Carter v. Roberts, 177 U.S. 496 (1900)
U.S. Supreme CourtCarter v. Roberts, 177 U.S. 496 (1900)
Carter v. Roberts
Submitted April 9, 1900
Decided April 23, 1900
177 U.S. 496
Captain Carter, of the corps of engineers, in the army of the United States, was duly and regularly tried before a legally convened court-martial, was found guilty of the charges made against him, and was sentenced to dismissal; to be fined; to be imprisoned, and to publication of crime and punishment, and the sentence was duly approved and confirmed. On a motion in his behalf, the United States Circuit Court for the Second Circuit issued a writ of habeas corpus, to inquire into the matter, which resulted in the dismissal of the writ, and the remanding of Carter to custody. He took an appeal to the Circuit Court of Appeals for the Second Circuit, which affirmed the judgment below, and this Court denied an application for a writ of certiorari to review that judgment. An appeal and writ of error was allowed on the same day by a judge of the circuit court to this Court. Held that the appeal and writ of error could not be maintained, as they fall directly within the ruling in Robinson v. Caldwell, 165 U. S. 359, where it was held that the Judiciary Act of March 3, 1891, does not give a defeated party in a circuit court the right to have his case finally determined both in this Court and in the circuit court of appeals on independent appeals.
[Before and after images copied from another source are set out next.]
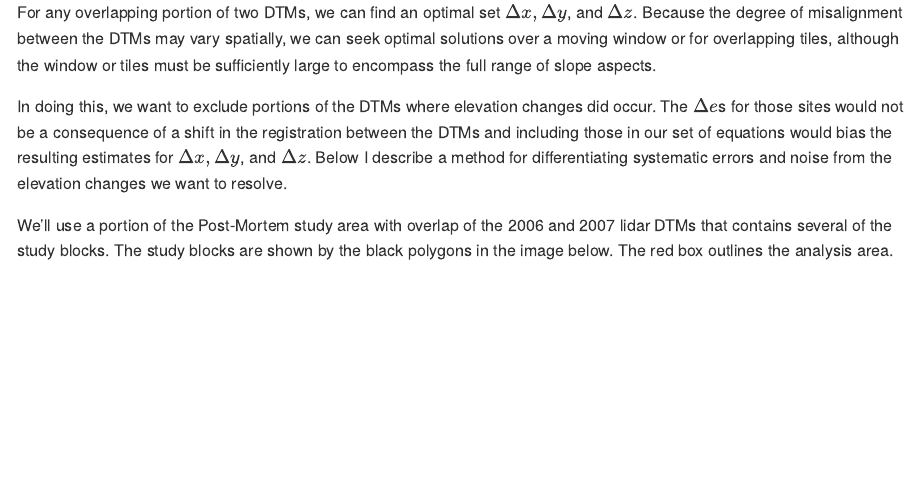
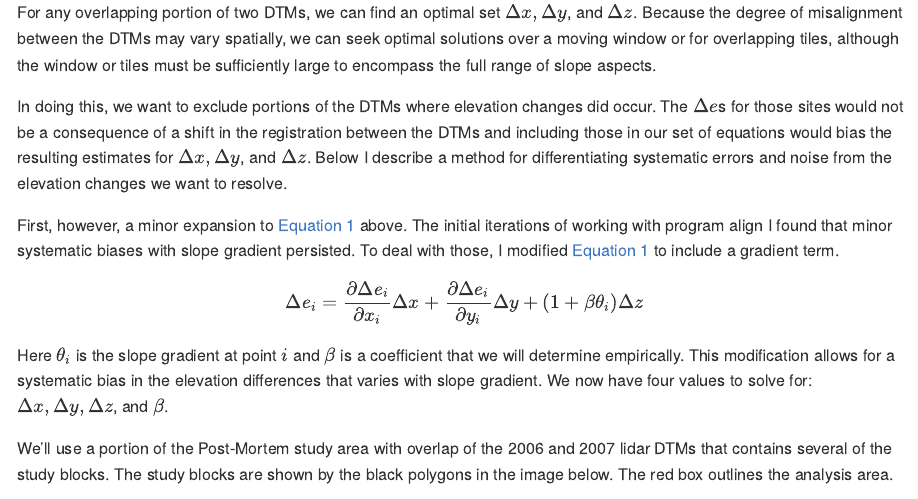
Before and after one commit to DanMillerM2/UnstableSlopes, a Quarto document (Coregistration.qmd): the page in a window 1100 px wide, from 1130 px down. The pictures show the output file Coregistration.md that the author committed with the source, drawn offline in the style of GitHub.

Commit message:
Coregistration, add slope dependence to equation 1

```diff
--- a/Coregistration.qmd
+++ b/Coregistration.qmd
@@ -31,6 +31,13 @@ Imagine, on an 80% slope, an offset of 0.5 meters between the two DTMs would res
 For any overlapping portion of two DTMs, we can find an optimal set $\Delta x, \Delta y$, and $\Delta z$. Because the degree of misalignment between the DTMs may vary spatially, we can seek optimal solutions over a moving window or for overlapping tiles, although the window or tiles must be sufficiently large to encompass the full range of slope aspects.
 
 In doing this, we want to exclude portions of the DTMs where elevation changes did occur. The $\Delta e$s for those sites would not be a consequence of a shift in the registration between the DTMs and including those in our set of equations would bias the resulting estimates for $\Delta x, \Delta y$, and $\Delta z$. Below I describe a method for differentiating systematic errors and noise from the elevation changes we want to resolve.
+
+First, however, a minor expansion to @eq-shifts above. The initial iterations of working with program align I found that minor systematic biases with slope gradient persisted. To deal with those, I modified @eq-shifts to include a gradient term.
+
+$$
+\Delta e_i = \frac{\partial{\Delta e_i}}{\partial{x_i}}\Delta x + \frac{\partial{\Delta e_i}}{\partial{y_i}}\Delta y + (1+\beta\theta_i)\Delta z
+$$
+Here $\theta_i$ is the slope gradient at point $i$ and $\beta$ is a coefficient that we will determine empirically. This modification allows for a systematic bias in the elevation differences that varies with slope gradient. We now have four values to solve for: $\Delta x, \Delta y, \Delta z$, and $\beta$.
 
 We'll use a portion of the Post-Mortem study area with overlap of the 2006 and 2007 lidar DTMs that contains several of the study blocks. The study blocks are shown by the black polygons in the image below. The red box outlines the analysis area.
 
```
Also changed, not shown: Coregistration.md.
When cases arise which are controlled by the construction or application of the Constitution of the United States, a direct appeal lies to this Court, and if such cases are carried to the circuit courts of appeals, those courts may decline to take jurisdiction, or where such construction or application is involved with other questions, may certify the constitutional question and afterwards proceed to judgment, or may decide the whole case in the first instance. But when the circuit court of appeals has acted on the whole case, its judgment stands unless revised by certiorari to or appeal from that court in accordance with the Act of March 3, 1891.
These were motions to dismiss or affirm. The case is stated
in the opinion of the court.